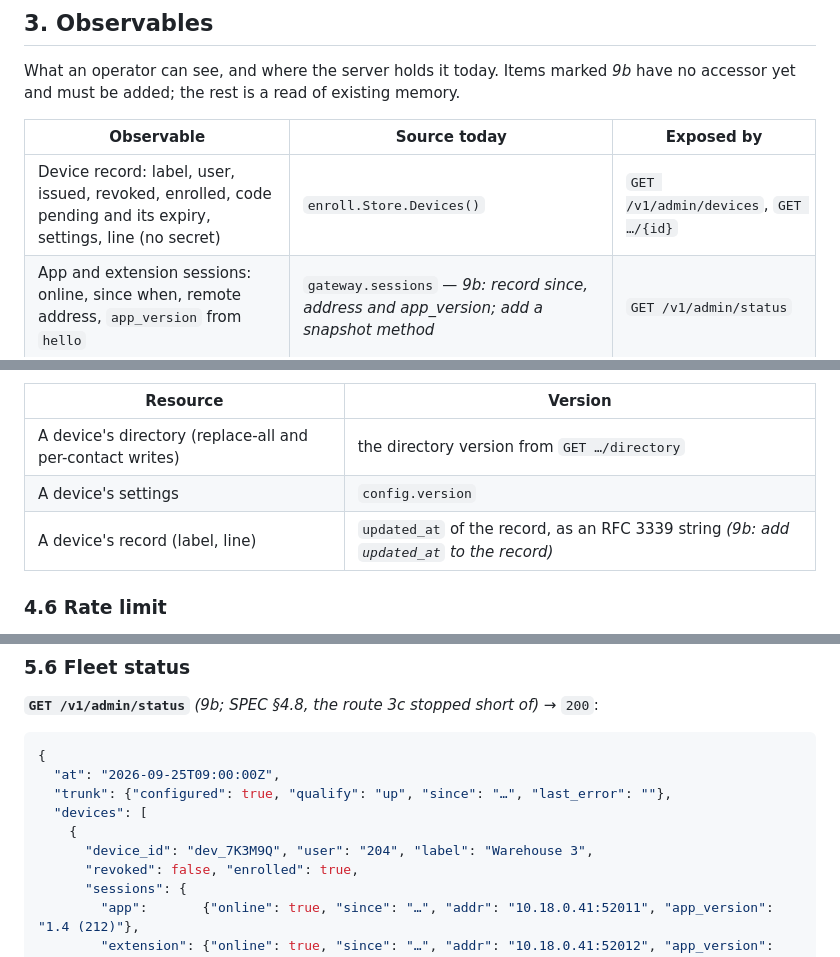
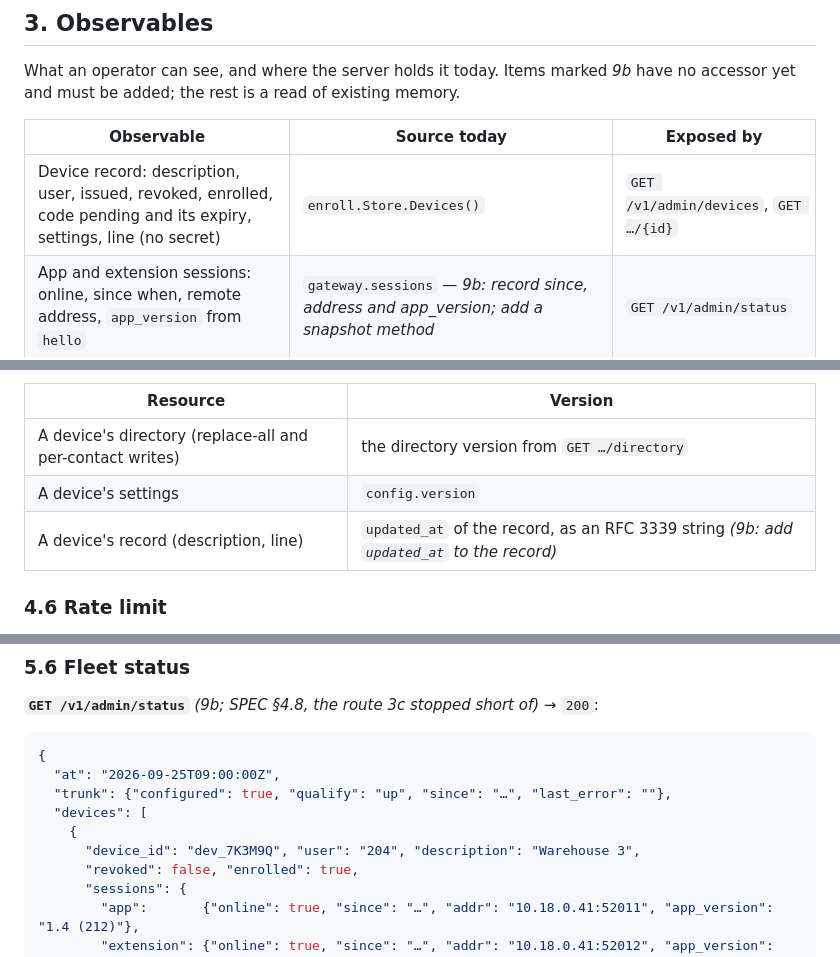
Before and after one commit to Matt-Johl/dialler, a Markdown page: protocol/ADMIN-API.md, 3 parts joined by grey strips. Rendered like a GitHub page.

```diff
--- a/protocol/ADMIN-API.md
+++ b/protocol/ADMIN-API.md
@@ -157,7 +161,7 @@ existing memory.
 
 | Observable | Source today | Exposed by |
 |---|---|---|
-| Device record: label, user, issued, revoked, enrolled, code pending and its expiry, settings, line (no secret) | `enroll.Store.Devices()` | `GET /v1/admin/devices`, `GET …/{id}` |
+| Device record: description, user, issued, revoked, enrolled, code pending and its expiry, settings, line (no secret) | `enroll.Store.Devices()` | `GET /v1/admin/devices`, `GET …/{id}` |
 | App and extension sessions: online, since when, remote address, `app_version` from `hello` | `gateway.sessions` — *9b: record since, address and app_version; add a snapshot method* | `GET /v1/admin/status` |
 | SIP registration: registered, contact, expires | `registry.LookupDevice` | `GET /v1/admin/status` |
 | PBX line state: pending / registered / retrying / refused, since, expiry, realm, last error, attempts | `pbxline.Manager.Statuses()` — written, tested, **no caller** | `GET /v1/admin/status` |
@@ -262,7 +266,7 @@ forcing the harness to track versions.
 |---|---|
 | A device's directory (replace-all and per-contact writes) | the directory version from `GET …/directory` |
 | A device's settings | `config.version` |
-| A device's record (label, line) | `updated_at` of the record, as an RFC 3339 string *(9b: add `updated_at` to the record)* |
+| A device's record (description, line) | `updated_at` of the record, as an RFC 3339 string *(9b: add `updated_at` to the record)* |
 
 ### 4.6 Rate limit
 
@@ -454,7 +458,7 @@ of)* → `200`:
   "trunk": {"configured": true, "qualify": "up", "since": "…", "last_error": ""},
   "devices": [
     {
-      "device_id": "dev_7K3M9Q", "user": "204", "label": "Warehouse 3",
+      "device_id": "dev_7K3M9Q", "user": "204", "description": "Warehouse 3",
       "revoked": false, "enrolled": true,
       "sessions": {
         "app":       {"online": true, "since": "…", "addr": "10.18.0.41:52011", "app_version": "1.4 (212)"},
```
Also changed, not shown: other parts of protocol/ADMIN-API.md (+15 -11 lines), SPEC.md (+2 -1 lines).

-----

> [YOUR GOAL]:
Show every line above in which the word "record" is found.

> [FINISHED TASK]:
-| Device record: label, user, issued, revoked, enrolled, code pending and its expiry, settings, line (no secret) | `enroll.Store.Devices()` | `GET /v1/admin/devices`, `GET …/{id}` |
+| Device record: description, user, issued, revoked, enrolled, code pending and its expiry, settings, line (no secret) | `enroll.Store.Devices()` | `GET /v1/admin/devices`, `GET …/{id}` |
 | App and extension sessions: online, since when, remote address, `app_version` from `hello` | `gateway.sessions` — *9b: record since, address and app_version; add a snapshot method* | `GET /v1/admin/status` |
-| A device's record (label, line) | `updated_at` of the record, as an RFC 3339 string *(9b: add `updated_at` to the record)* |
+| A device's record (description, line) | `updated_at` of the record, as an RFC 3339 string *(9b: add `updated_at` to the record)* |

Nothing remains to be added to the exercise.